Search for Cases and Other Legal Resources
Beatriz Nera vs Narcisa Rimando
18 Phil 450 – Succession – What “In the presence of each other” means
When a certain will was being signed, it was alleged that the testator and some subscribing witnesses were in the inner room while the other subscribing witnesses were in the outer room. What separates the inner room from the outer room was a curtain. The trial court ignored this fact in its determination of the case as it ruled that the determination of this specific fact will not affect the outcome of the case.
ISSUE: What is the true test of the testator’s or the witness’ presence in the signing of a will?
HELD: The Supreme Court emphasized that the true test of presence of the testator and the witnesses in the execution of a will is not whether they actually saw each other sign, but whether they might have seen each other sign, had they chosen to do so, considering their mental and physical condition and position with relation to each other at the moment of inscription of each signature.
The position of the parties with relation to each other at the moment of the subscription of each signature, must be such that they may see each other sign if they choose to do so.
The Supreme Court, in this case, determined that all the parties were in the same small room when each other signed. Hence, they were in each other’s presence (though the facts of the case didn’t elaborate – the SC just ruled so). The SC ruled that if some of the witnesses were really in the outer room (a fact which was not established according to the SC) separated by a curtain, then the will is invalid, the attaching of those signatures under circumstances not being done “in the presence” of the witness in the outer room.
Find Uber Digests on Facebook!
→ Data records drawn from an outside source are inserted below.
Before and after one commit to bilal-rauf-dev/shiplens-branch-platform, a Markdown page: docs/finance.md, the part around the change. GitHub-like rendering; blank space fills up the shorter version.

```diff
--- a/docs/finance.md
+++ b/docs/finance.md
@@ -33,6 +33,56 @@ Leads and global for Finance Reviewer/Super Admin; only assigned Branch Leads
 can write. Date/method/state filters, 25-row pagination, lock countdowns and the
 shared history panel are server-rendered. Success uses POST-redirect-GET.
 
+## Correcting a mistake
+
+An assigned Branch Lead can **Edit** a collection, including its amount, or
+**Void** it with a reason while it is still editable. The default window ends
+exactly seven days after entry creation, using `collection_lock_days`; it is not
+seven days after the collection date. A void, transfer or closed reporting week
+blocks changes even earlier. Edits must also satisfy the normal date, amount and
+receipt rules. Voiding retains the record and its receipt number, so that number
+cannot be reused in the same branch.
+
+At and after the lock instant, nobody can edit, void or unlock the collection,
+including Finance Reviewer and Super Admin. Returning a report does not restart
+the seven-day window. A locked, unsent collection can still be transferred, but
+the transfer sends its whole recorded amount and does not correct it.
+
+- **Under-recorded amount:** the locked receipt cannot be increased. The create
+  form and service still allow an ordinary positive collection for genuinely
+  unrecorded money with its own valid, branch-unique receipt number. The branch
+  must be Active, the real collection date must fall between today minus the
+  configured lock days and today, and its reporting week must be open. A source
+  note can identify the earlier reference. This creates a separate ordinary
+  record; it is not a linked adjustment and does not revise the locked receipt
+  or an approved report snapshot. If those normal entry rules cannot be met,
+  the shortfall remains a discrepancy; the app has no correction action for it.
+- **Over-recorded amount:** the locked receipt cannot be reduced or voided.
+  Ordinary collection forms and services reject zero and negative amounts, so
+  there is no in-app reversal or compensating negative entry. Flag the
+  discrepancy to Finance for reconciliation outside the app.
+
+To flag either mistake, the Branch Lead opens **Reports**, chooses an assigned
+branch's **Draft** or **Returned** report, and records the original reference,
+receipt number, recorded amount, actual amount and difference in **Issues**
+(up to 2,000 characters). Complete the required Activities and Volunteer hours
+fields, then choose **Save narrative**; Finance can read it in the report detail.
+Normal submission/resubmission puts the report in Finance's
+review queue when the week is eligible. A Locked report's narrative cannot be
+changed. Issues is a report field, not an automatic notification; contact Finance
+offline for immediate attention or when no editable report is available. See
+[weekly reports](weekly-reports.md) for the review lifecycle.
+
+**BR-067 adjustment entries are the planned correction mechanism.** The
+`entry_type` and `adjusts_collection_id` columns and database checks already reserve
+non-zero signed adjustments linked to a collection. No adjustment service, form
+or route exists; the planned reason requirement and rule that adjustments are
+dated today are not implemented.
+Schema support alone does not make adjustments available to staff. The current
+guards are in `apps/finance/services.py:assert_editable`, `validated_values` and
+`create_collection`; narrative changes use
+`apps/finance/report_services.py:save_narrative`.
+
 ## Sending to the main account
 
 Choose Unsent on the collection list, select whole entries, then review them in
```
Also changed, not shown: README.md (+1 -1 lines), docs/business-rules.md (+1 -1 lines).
Digests and other resources within this site are licensed under a Creative Commons Attribution-NonCommercial-ShareAlike License unless otherwise indicated.